» How to complete this task: Find the string "bootstrap" in the records. Copy every line it appears in.

Web document revisions
□ □ □ □ □ □ □

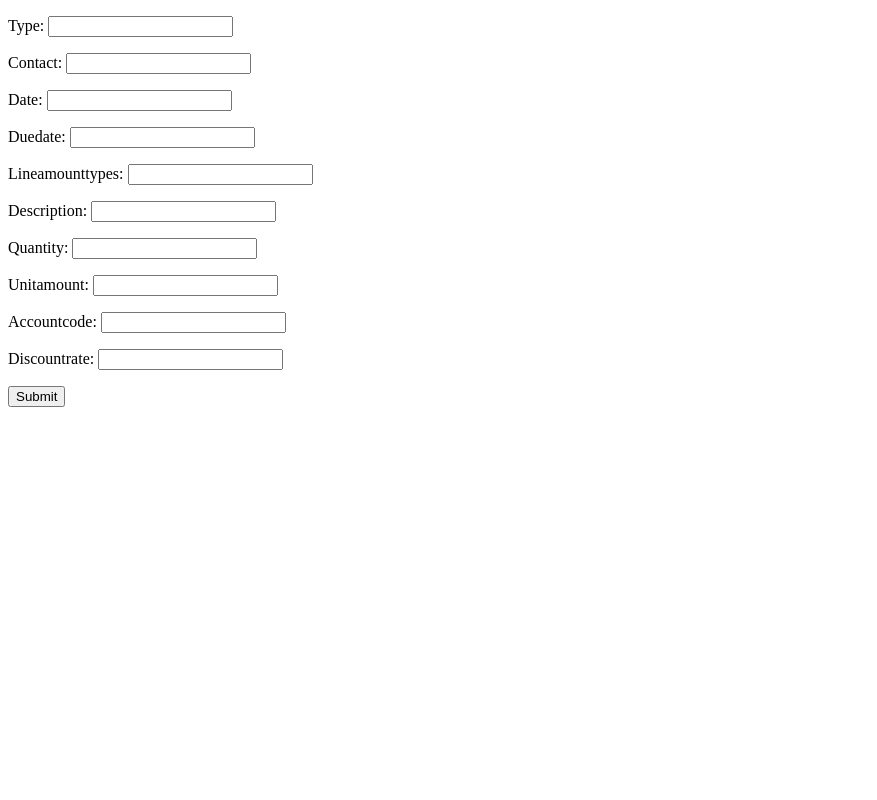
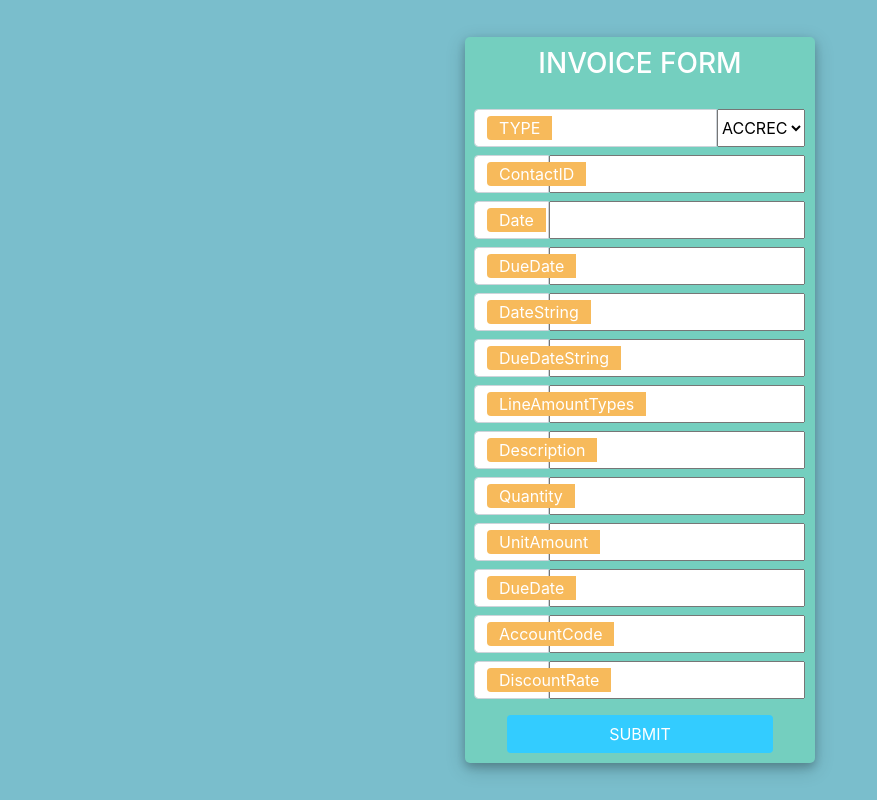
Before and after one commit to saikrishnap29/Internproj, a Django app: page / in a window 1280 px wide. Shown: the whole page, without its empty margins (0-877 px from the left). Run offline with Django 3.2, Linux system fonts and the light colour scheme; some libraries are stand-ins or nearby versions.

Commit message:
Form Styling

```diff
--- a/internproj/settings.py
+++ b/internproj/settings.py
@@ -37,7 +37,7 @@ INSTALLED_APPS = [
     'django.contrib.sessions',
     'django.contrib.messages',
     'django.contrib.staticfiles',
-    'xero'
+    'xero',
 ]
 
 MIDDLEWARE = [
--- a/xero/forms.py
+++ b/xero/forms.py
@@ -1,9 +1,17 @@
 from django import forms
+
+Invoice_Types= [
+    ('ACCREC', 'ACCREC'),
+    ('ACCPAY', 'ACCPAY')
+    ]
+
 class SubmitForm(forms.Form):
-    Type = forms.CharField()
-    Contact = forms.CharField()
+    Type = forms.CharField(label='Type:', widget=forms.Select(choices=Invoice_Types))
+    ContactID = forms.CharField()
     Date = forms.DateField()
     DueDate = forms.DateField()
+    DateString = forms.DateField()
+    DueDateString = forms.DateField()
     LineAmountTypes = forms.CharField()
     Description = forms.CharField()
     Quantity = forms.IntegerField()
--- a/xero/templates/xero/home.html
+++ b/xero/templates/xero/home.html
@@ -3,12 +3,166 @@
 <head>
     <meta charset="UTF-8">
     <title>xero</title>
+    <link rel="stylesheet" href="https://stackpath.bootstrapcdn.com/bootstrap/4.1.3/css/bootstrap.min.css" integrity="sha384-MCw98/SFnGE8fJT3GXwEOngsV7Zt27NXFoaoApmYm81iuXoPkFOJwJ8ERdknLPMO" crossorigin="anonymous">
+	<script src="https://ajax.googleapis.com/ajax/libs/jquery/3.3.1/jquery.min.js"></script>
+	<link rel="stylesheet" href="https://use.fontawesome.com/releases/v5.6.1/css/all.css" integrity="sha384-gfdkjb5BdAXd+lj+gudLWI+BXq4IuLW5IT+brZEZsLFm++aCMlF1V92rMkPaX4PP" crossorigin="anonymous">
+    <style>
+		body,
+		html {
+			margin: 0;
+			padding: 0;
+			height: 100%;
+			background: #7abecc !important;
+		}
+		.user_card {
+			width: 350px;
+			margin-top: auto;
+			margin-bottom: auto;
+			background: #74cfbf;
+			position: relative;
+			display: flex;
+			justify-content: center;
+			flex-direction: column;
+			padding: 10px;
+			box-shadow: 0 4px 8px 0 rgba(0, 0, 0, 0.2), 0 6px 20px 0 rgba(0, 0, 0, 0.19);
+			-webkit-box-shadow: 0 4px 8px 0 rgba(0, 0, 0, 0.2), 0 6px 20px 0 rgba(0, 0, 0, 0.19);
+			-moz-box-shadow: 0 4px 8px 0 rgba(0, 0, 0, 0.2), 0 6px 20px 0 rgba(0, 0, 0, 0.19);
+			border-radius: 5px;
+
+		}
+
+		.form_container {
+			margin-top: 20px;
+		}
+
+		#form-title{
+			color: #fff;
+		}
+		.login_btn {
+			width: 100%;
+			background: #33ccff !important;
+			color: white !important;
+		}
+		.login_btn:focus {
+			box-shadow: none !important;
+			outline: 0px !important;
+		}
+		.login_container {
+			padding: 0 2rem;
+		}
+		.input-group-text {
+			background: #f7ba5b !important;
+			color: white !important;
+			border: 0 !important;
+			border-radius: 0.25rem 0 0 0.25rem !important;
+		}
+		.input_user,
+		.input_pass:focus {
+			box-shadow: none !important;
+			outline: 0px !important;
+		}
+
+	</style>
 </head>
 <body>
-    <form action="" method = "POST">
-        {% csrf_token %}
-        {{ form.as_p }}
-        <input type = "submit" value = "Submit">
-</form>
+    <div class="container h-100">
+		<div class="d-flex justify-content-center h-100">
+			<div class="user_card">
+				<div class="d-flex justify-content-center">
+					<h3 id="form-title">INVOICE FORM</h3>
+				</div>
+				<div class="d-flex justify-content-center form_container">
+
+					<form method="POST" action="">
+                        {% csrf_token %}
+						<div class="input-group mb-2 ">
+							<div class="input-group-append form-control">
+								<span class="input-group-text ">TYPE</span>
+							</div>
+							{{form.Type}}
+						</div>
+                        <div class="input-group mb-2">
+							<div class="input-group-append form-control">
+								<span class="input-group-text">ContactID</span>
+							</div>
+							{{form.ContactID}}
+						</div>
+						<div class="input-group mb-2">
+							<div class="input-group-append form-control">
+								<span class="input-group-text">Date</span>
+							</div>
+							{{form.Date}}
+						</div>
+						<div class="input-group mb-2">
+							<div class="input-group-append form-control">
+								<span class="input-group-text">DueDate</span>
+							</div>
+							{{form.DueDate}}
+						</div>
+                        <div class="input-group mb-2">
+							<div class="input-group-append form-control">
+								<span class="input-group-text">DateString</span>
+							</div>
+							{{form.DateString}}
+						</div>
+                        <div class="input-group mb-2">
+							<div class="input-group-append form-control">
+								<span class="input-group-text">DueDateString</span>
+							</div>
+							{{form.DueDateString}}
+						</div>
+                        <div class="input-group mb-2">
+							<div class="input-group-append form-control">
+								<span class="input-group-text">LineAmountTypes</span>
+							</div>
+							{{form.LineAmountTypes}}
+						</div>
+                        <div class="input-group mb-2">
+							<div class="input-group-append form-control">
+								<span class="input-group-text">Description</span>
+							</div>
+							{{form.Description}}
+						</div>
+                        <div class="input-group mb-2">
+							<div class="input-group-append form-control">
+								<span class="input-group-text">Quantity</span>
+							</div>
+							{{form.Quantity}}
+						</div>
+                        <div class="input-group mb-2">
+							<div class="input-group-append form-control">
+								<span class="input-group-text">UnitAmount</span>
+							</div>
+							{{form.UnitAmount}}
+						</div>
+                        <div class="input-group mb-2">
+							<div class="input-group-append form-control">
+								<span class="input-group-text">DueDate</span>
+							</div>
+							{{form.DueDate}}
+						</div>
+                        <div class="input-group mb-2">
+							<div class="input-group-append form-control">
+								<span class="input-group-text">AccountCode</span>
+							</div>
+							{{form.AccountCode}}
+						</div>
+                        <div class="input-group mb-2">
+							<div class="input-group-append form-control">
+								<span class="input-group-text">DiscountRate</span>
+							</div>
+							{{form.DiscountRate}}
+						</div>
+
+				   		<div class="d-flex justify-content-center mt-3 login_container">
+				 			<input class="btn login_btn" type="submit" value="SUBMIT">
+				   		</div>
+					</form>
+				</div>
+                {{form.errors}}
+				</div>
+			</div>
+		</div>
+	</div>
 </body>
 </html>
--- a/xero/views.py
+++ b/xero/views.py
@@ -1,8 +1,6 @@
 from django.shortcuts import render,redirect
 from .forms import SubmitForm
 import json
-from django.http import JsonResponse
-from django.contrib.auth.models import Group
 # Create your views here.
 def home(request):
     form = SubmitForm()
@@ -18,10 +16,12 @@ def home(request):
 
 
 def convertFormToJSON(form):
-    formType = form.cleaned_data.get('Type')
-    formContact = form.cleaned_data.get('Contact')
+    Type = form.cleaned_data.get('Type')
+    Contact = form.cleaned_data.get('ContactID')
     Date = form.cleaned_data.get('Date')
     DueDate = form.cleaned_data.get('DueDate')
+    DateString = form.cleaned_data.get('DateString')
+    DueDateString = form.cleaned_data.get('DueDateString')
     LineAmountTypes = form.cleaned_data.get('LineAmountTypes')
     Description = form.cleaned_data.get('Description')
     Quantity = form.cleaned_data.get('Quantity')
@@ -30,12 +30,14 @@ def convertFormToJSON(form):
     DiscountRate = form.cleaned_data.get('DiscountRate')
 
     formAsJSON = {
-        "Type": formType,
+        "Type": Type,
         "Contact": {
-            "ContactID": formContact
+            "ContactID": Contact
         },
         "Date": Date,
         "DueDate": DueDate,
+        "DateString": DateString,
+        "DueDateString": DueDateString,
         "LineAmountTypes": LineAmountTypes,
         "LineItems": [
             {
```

□ □ □ □ □ □ □

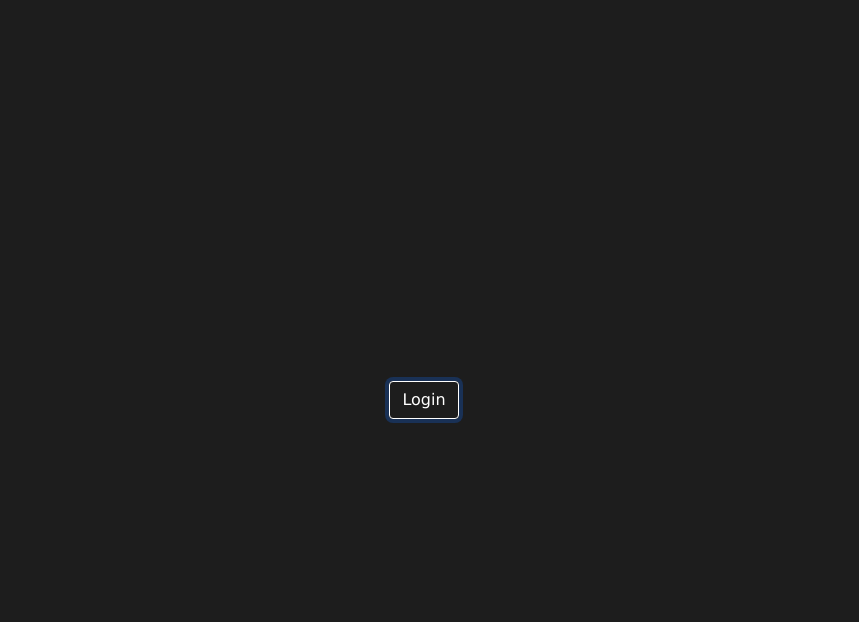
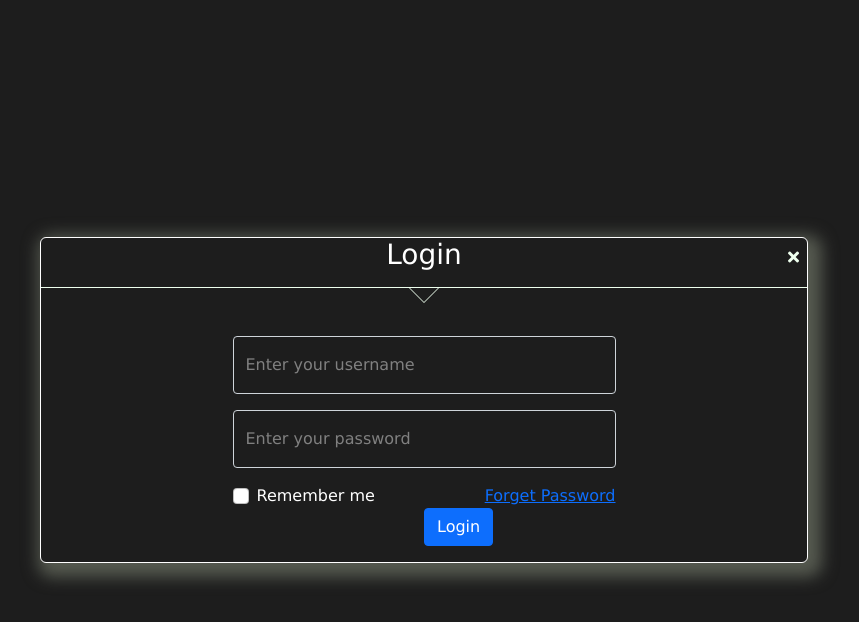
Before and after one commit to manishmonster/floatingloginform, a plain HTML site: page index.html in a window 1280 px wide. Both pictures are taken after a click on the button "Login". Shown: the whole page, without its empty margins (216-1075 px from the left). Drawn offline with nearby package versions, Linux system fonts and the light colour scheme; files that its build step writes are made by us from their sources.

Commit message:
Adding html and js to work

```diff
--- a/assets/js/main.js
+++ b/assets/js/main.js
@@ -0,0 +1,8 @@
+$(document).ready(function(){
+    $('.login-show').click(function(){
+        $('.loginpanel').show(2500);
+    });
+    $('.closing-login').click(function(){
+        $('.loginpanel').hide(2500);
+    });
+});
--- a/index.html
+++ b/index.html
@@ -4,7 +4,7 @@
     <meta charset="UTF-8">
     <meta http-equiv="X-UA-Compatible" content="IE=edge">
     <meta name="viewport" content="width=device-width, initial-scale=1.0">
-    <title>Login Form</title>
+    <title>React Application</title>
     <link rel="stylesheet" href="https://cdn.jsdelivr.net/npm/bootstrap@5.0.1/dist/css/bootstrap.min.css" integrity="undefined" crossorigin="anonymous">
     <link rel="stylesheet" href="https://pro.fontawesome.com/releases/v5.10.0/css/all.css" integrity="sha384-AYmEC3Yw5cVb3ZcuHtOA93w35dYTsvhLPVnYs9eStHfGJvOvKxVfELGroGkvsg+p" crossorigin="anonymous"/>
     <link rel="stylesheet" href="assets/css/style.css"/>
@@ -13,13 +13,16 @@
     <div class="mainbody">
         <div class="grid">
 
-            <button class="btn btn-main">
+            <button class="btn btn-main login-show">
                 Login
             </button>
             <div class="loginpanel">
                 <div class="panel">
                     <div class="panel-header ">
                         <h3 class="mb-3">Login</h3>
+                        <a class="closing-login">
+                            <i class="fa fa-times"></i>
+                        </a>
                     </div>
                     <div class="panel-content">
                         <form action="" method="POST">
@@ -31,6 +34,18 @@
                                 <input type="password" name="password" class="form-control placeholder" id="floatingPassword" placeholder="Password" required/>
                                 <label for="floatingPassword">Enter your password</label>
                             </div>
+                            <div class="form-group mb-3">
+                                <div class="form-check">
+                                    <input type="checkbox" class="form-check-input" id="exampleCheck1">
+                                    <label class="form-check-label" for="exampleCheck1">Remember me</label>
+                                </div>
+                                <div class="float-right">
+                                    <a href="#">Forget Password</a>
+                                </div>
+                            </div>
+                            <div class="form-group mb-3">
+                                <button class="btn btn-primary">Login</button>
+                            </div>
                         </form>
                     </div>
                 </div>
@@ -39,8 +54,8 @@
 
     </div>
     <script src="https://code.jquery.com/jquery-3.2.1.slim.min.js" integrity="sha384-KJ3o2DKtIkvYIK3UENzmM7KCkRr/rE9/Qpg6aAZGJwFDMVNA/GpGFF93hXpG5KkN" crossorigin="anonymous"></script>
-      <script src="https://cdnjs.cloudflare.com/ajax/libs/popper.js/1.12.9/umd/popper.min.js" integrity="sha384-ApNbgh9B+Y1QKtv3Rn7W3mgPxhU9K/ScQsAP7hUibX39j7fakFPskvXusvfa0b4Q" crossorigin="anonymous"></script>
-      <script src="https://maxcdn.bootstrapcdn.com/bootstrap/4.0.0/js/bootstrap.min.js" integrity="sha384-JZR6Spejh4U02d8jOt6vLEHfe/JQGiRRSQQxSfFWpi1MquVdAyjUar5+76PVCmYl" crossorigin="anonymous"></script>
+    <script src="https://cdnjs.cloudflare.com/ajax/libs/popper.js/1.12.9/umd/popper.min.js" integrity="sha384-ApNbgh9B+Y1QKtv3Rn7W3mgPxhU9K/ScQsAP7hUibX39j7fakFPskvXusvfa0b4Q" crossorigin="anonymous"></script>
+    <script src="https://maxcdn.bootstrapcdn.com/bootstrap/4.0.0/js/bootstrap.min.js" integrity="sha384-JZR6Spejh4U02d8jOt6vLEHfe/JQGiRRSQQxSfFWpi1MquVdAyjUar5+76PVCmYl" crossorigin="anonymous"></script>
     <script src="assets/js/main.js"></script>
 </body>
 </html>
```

□ □ □ □ □ □ □

» Final answer:
+    <link rel="stylesheet" href="https://stackpath.bootstrapcdn.com/bootstrap/4.1.3/css/bootstrap.min.css" integrity="sha384-MCw98/SFnGE8fJT3GXwEOngsV7Zt27NXFoaoApmYm81iuXoPkFOJwJ8ERdknLPMO" crossorigin="anonymous">
     <link rel="stylesheet" href="https://cdn.jsdelivr.net/npm/bootstrap@5.0.1/dist/css/bootstrap.min.css" integrity="undefined" crossorigin="anonymous">
-      <script src="https://maxcdn.bootstrapcdn.com/bootstrap/4.0.0/js/bootstrap.min.js" integrity="sha384-JZR6Spejh4U02d8jOt6vLEHfe/JQGiRRSQQxSfFWpi1MquVdAyjUar5+76PVCmYl" crossorigin="anonymous"></script>
+    <script src="https://maxcdn.bootstrapcdn.com/bootstrap/4.0.0/js/bootstrap.min.js" integrity="sha384-JZR6Spejh4U02d8jOt6vLEHfe/JQGiRRSQQxSfFWpi1MquVdAyjUar5+76PVCmYl" crossorigin="anonymous"></script>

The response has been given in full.